- Written by Sumit Chawla
- Published on 04 January 2010
In manual mode, DIP switches one through three are used to select from one of five pre-programmed EDIDs. The combination of the on/off position of each DIP switch determines which pre-programmed mode gets selected. Once the DIP switches are in their respective positions, the Detective can be programmed in the same way as the automatic mode.
DIP switch four controls the pass-through of HDCP. This DIP switch needs to be enabled, regardless of the programming mode, to enable HDCP pass-through.
The Detective comes with a locking HDMI cable. The locking mechanism adds to the height of the cable, which may make it unsuitable for some installs. In my case, the HDMI inputs on my display are tightly spaced and they are stacked vertically. With the supplied cable, adjacent inputs were not useable. I, therefore, resorted to a conventional non-locking HDMI cable in my install.
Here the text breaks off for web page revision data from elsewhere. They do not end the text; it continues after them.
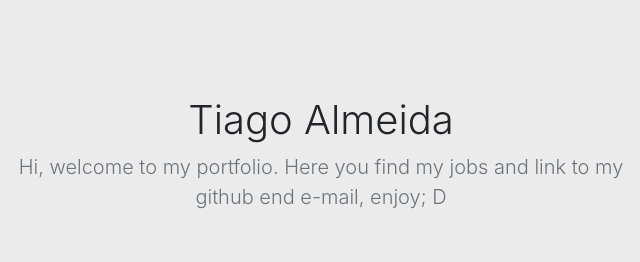
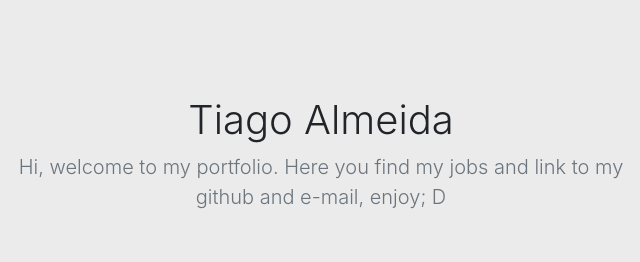
Before and after one commit to TiagoAndreAlmeida/TiagoAndreAlmeida.github.io, a plain HTML site: page portfolio/index.html in a window 1280 px wide. Shown: the top 262 px of the page, 319-959 px from the left. Drawn offline with nearby package versions, Linux system fonts and the light colour scheme.

Commit message:
Update index.html

```diff
--- a/portfolio/index.html
+++ b/portfolio/index.html
@@ -22,7 +22,7 @@
       <section class="jumbotron text-center">
         <div class="container">
           <h1 class="jumbotron-heading">Tiago Almeida</h1>
-          <p class="lead text-muted">Hi, welcome to my portfolio. Here you find my jobs and link to my github end e-mail, enjoy; D</p>
+          <p class="lead text-muted">Hi, welcome to my portfolio. Here you find my jobs and link to my github and e-mail, enjoy; D</p>
         </div>
       </section>
 
```
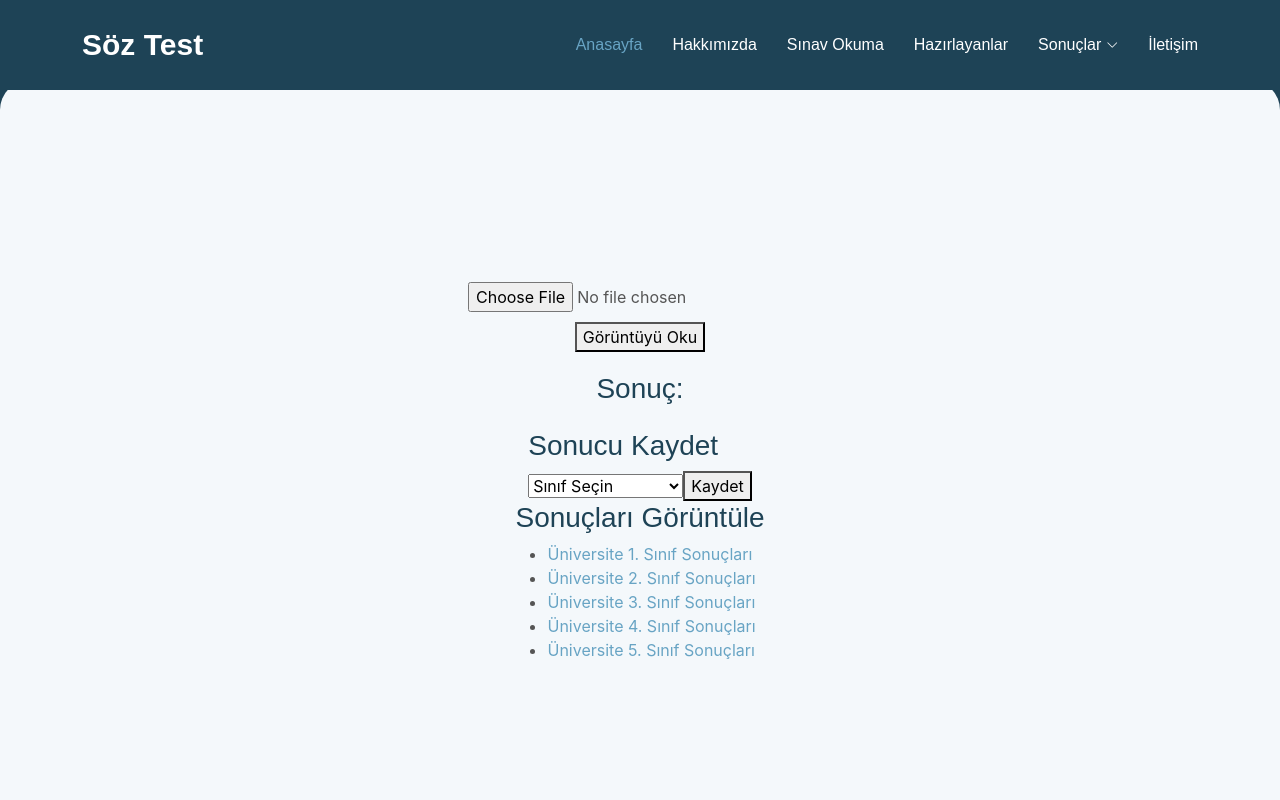
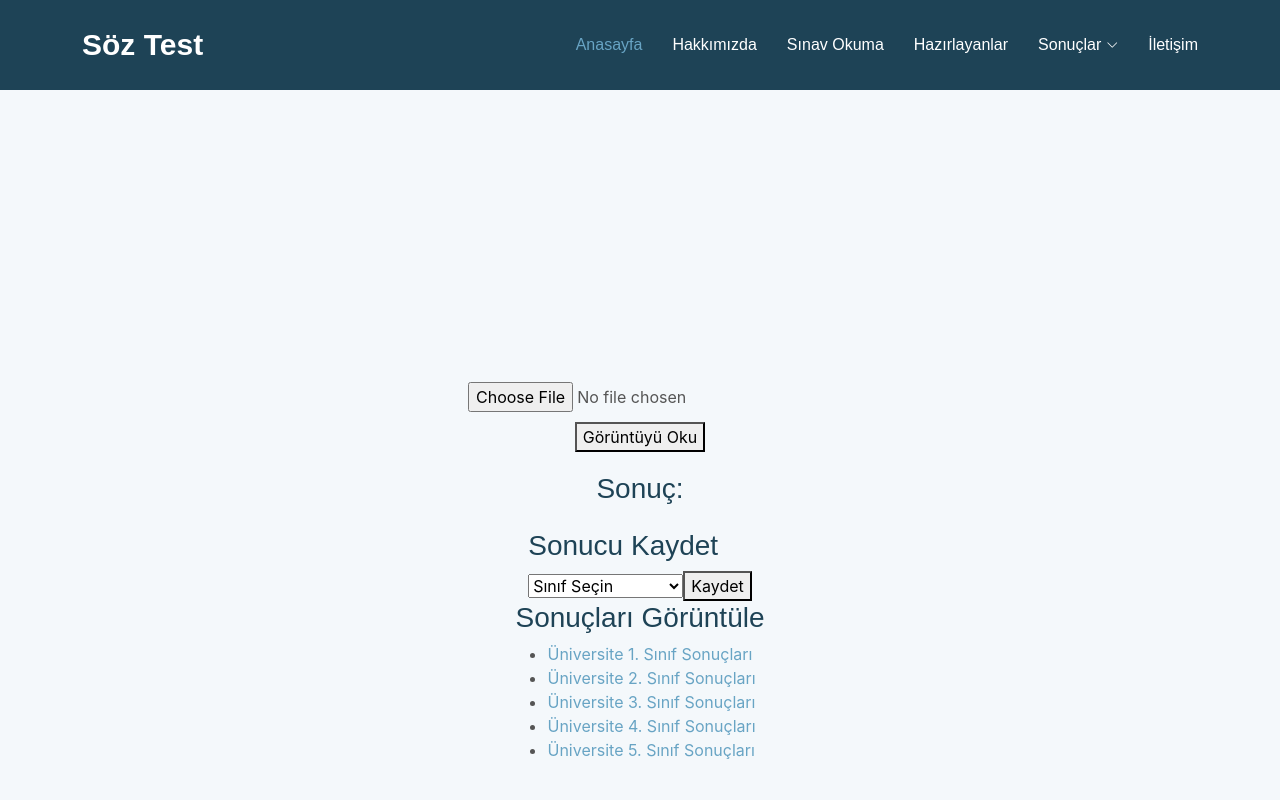
Before and after one commit to busraknar/my-test-app, a React (Create React App) app: page /test in a window 1280 px wide. Shown: the top 800 px of the page. Built offline with nearby package versions, Linux system fonts and the light colour scheme.

Commit message:
Margin changed

```diff
--- a/src/components/readingTest.css
+++ b/src/components/readingTest.css
@@ -1,12 +1,13 @@
 /* test.css */
 .container2 {
-    margin-top: 80px;
+    margin-top: 30px;
+    padding-top: 100px;
     display: flex;
     background-color: #f4f8fb;
     flex-direction: column;
     align-items: center; /* Yatayda ortalama */
     justify-content: center; /* Dikeyde ortalama */
-    height: 100vh; /* Ekranın tamamını kaplama */
+    height: 1000px;
     border-radius: 30px;
   }
 
```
When I first powered on the unit, the green LED was on, which according to the manual indicates that the unit was already programmed. Since I was uncertain of the pre-programmed settings, I went ahead with the programming sequence to record my display’s EDID into the Detective’s internal memory.
Once programmed, the Detective worked without a hiccup in my system. The act of switching inputs or powering off the display no longer resulted in a resolution switch!